▶ _SOURCE INFORMATION_:
========================

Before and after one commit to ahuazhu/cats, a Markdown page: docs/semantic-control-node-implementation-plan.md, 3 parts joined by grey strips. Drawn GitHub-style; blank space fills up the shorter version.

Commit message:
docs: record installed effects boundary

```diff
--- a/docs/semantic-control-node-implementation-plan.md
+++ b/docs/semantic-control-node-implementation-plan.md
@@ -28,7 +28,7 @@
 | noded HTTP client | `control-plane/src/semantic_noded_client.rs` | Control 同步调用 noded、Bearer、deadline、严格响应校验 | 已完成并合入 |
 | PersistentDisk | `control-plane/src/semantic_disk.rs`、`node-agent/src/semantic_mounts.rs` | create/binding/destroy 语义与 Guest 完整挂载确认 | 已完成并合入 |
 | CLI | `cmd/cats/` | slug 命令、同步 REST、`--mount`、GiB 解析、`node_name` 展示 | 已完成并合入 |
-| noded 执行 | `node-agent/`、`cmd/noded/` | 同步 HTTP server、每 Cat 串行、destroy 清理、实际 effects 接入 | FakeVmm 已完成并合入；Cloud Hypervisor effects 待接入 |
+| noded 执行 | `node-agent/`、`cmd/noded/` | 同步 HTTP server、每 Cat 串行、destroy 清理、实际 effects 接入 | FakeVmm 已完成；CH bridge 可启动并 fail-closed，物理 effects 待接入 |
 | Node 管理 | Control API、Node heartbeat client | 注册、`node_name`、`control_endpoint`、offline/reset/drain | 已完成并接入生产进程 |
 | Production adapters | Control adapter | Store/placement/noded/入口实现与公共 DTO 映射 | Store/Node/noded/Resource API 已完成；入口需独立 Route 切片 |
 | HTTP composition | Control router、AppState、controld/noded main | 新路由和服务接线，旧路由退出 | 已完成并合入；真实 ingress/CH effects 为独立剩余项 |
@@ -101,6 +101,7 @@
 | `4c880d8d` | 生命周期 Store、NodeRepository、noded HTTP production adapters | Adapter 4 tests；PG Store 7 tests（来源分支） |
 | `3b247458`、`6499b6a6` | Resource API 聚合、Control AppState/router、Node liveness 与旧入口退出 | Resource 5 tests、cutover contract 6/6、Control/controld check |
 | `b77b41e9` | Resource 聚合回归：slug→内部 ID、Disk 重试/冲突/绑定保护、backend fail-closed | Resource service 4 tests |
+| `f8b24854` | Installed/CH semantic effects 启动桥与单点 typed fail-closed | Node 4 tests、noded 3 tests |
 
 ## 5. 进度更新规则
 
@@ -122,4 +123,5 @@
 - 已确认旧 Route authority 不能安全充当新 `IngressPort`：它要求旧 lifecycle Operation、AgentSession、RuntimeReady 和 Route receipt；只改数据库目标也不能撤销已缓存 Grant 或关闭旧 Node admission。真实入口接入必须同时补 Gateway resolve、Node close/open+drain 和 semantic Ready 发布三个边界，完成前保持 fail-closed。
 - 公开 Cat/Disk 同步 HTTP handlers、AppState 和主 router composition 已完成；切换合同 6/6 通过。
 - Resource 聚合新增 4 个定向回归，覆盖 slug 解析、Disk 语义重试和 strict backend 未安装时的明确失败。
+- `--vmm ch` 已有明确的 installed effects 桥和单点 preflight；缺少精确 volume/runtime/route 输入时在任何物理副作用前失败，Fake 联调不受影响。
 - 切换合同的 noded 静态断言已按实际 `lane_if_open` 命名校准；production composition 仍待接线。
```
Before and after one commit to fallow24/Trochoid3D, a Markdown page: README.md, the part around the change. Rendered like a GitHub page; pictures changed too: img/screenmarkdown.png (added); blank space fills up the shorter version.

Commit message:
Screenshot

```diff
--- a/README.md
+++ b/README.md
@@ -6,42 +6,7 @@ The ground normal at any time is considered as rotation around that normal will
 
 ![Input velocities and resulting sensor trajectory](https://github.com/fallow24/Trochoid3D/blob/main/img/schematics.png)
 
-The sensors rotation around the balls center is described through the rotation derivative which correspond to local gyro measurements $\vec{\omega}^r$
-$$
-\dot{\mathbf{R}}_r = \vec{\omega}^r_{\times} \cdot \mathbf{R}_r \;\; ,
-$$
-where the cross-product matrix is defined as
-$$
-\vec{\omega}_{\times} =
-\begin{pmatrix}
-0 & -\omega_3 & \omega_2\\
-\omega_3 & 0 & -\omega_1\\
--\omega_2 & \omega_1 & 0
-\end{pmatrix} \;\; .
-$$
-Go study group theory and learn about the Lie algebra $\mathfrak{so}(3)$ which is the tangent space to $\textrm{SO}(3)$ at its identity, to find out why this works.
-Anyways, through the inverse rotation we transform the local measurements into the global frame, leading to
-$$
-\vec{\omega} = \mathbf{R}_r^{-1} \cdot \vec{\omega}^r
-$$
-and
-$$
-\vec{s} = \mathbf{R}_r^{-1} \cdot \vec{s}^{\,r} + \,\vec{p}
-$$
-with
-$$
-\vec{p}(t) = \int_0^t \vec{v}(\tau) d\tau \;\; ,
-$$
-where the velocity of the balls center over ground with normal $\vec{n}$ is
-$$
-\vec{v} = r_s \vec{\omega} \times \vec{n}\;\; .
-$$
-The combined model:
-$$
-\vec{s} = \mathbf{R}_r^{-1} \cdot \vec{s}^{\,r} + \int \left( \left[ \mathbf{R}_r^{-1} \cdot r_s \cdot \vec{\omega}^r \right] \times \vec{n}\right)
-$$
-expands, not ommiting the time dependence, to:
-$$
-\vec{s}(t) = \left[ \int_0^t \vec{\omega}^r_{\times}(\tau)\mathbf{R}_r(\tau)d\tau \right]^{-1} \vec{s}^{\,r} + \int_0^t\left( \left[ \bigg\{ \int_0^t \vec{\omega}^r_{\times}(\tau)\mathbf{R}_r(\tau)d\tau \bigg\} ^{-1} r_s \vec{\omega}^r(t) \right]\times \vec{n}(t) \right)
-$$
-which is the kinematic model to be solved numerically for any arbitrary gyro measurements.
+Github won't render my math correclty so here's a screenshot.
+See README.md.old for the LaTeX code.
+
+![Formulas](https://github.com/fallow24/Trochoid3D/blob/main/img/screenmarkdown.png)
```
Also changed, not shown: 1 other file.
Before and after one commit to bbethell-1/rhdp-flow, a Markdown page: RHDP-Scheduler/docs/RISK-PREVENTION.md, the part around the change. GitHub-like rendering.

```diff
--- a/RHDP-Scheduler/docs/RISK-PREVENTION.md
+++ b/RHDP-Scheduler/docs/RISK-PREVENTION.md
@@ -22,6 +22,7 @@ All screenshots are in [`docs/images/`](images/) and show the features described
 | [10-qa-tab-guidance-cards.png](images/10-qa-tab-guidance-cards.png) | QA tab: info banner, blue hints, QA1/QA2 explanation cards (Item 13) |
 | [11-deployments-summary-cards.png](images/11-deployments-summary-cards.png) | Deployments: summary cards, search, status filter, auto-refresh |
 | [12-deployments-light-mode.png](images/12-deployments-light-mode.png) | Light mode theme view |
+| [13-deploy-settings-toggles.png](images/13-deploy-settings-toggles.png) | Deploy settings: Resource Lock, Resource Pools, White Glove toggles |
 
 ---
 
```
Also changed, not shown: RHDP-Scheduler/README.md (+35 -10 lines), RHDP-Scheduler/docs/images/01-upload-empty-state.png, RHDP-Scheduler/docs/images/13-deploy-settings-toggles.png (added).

========================

▶ _WHAT TO WORK ON_: Every line of the data above should be retyped precisely.

▶ _SOLUTION FOR THIS EXERCISE_:
Before and after one commit to ahuazhu/cats, a Markdown page: docs/semantic-control-node-implementation-plan.md, 3 parts joined by grey strips. Drawn GitHub-style; blank space fills up the shorter version.

Commit message:
docs: record installed effects boundary

```diff
--- a/docs/semantic-control-node-implementation-plan.md
+++ b/docs/semantic-control-node-implementation-plan.md
@@ -28,7 +28,7 @@
 | noded HTTP client | `control-plane/src/semantic_noded_client.rs` | Control 同步调用 noded、Bearer、deadline、严格响应校验 | 已完成并合入 |
 | PersistentDisk | `control-plane/src/semantic_disk.rs`、`node-agent/src/semantic_mounts.rs` | create/binding/destroy 语义与 Guest 完整挂载确认 | 已完成并合入 |
 | CLI | `cmd/cats/` | slug 命令、同步 REST、`--mount`、GiB 解析、`node_name` 展示 | 已完成并合入 |
-| noded 执行 | `node-agent/`、`cmd/noded/` | 同步 HTTP server、每 Cat 串行、destroy 清理、实际 effects 接入 | FakeVmm 已完成并合入；Cloud Hypervisor effects 待接入 |
+| noded 执行 | `node-agent/`、`cmd/noded/` | 同步 HTTP server、每 Cat 串行、destroy 清理、实际 effects 接入 | FakeVmm 已完成；CH bridge 可启动并 fail-closed，物理 effects 待接入 |
 | Node 管理 | Control API、Node heartbeat client | 注册、`node_name`、`control_endpoint`、offline/reset/drain | 已完成并接入生产进程 |
 | Production adapters | Control adapter | Store/placement/noded/入口实现与公共 DTO 映射 | Store/Node/noded/Resource API 已完成；入口需独立 Route 切片 |
 | HTTP composition | Control router、AppState、controld/noded main | 新路由和服务接线，旧路由退出 | 已完成并合入；真实 ingress/CH effects 为独立剩余项 |
@@ -101,6 +101,7 @@
 | `4c880d8d` | 生命周期 Store、NodeRepository、noded HTTP production adapters | Adapter 4 tests；PG Store 7 tests（来源分支） |
 | `3b247458`、`6499b6a6` | Resource API 聚合、Control AppState/router、Node liveness 与旧入口退出 | Resource 5 tests、cutover contract 6/6、Control/controld check |
 | `b77b41e9` | Resource 聚合回归：slug→内部 ID、Disk 重试/冲突/绑定保护、backend fail-closed | Resource service 4 tests |
+| `f8b24854` | Installed/CH semantic effects 启动桥与单点 typed fail-closed | Node 4 tests、noded 3 tests |
 
 ## 5. 进度更新规则
 
@@ -122,4 +123,5 @@
 - 已确认旧 Route authority 不能安全充当新 `IngressPort`：它要求旧 lifecycle Operation、AgentSession、RuntimeReady 和 Route receipt；只改数据库目标也不能撤销已缓存 Grant 或关闭旧 Node admission。真实入口接入必须同时补 Gateway resolve、Node close/open+drain 和 semantic Ready 发布三个边界，完成前保持 fail-closed。
 - 公开 Cat/Disk 同步 HTTP handlers、AppState 和主 router composition 已完成；切换合同 6/6 通过。
 - Resource 聚合新增 4 个定向回归，覆盖 slug 解析、Disk 语义重试和 strict backend 未安装时的明确失败。
+- `--vmm ch` 已有明确的 installed effects 桥和单点 preflight；缺少精确 volume/runtime/route 输入时在任何物理副作用前失败，Fake 联调不受影响。
 - 切换合同的 noded 静态断言已按实际 `lane_if_open` 命名校准；production composition 仍待接线。
```
Before and after one commit to fallow24/Trochoid3D, a Markdown page: README.md, the part around the change. Rendered like a GitHub page; pictures changed too: img/screenmarkdown.png (added); blank space fills up the shorter version.

Commit message:
Screenshot

```diff
--- a/README.md
+++ b/README.md
@@ -6,42 +6,7 @@ The ground normal at any time is considered as rotation around that normal will
 
 ![Input velocities and resulting sensor trajectory](https://github.com/fallow24/Trochoid3D/blob/main/img/schematics.png)
 
-The sensors rotation around the balls center is described through the rotation derivative which correspond to local gyro measurements $\vec{\omega}^r$
-$$
-\dot{\mathbf{R}}_r = \vec{\omega}^r_{\times} \cdot \mathbf{R}_r \;\; ,
-$$
-where the cross-product matrix is defined as
-$$
-\vec{\omega}_{\times} =
-\begin{pmatrix}
-0 & -\omega_3 & \omega_2\\
-\omega_3 & 0 & -\omega_1\\
--\omega_2 & \omega_1 & 0
-\end{pmatrix} \;\; .
-$$
-Go study group theory and learn about the Lie algebra $\mathfrak{so}(3)$ which is the tangent space to $\textrm{SO}(3)$ at its identity, to find out why this works.
-Anyways, through the inverse rotation we transform the local measurements into the global frame, leading to
-$$
-\vec{\omega} = \mathbf{R}_r^{-1} \cdot \vec{\omega}^r
-$$
-and
-$$
-\vec{s} = \mathbf{R}_r^{-1} \cdot \vec{s}^{\,r} + \,\vec{p}
-$$
-with
-$$
-\vec{p}(t) = \int_0^t \vec{v}(\tau) d\tau \;\; ,
-$$
-where the velocity of the balls center over ground with normal $\vec{n}$ is
-$$
-\vec{v} = r_s \vec{\omega} \times \vec{n}\;\; .
-$$
-The combined model:
-$$
-\vec{s} = \mathbf{R}_r^{-1} \cdot \vec{s}^{\,r} + \int \left( \left[ \mathbf{R}_r^{-1} \cdot r_s \cdot \vec{\omega}^r \right] \times \vec{n}\right)
-$$
-expands, not ommiting the time dependence, to:
-$$
-\vec{s}(t) = \left[ \int_0^t \vec{\omega}^r_{\times}(\tau)\mathbf{R}_r(\tau)d\tau \right]^{-1} \vec{s}^{\,r} + \int_0^t\left( \left[ \bigg\{ \int_0^t \vec{\omega}^r_{\times}(\tau)\mathbf{R}_r(\tau)d\tau \bigg\} ^{-1} r_s \vec{\omega}^r(t) \right]\times \vec{n}(t) \right)
-$$
-which is the kinematic model to be solved numerically for any arbitrary gyro measurements.
+Github won't render my math correclty so here's a screenshot.
+See README.md.old for the LaTeX code.
+
+![Formulas](https://github.com/fallow24/Trochoid3D/blob/main/img/screenmarkdown.png)
```
Also changed, not shown: 1 other file.
Before and after one commit to bbethell-1/rhdp-flow, a Markdown page: RHDP-Scheduler/docs/RISK-PREVENTION.md, the part around the change. GitHub-like rendering.

```diff
--- a/RHDP-Scheduler/docs/RISK-PREVENTION.md
+++ b/RHDP-Scheduler/docs/RISK-PREVENTION.md
@@ -22,6 +22,7 @@ All screenshots are in [`docs/images/`](images/) and show the features described
 | [10-qa-tab-guidance-cards.png](images/10-qa-tab-guidance-cards.png) | QA tab: info banner, blue hints, QA1/QA2 explanation cards (Item 13) |
 | [11-deployments-summary-cards.png](images/11-deployments-summary-cards.png) | Deployments: summary cards, search, status filter, auto-refresh |
 | [12-deployments-light-mode.png](images/12-deployments-light-mode.png) | Light mode theme view |
+| [13-deploy-settings-toggles.png](images/13-deploy-settings-toggles.png) | Deploy settings: Resource Lock, Resource Pools, White Glove toggles |
 
 ---
 
```
Also changed, not shown: RHDP-Scheduler/README.md (+35 -10 lines), RHDP-Scheduler/docs/images/01-upload-empty-state.png, RHDP-Scheduler/docs/images/13-deploy-settings-toggles.png (added).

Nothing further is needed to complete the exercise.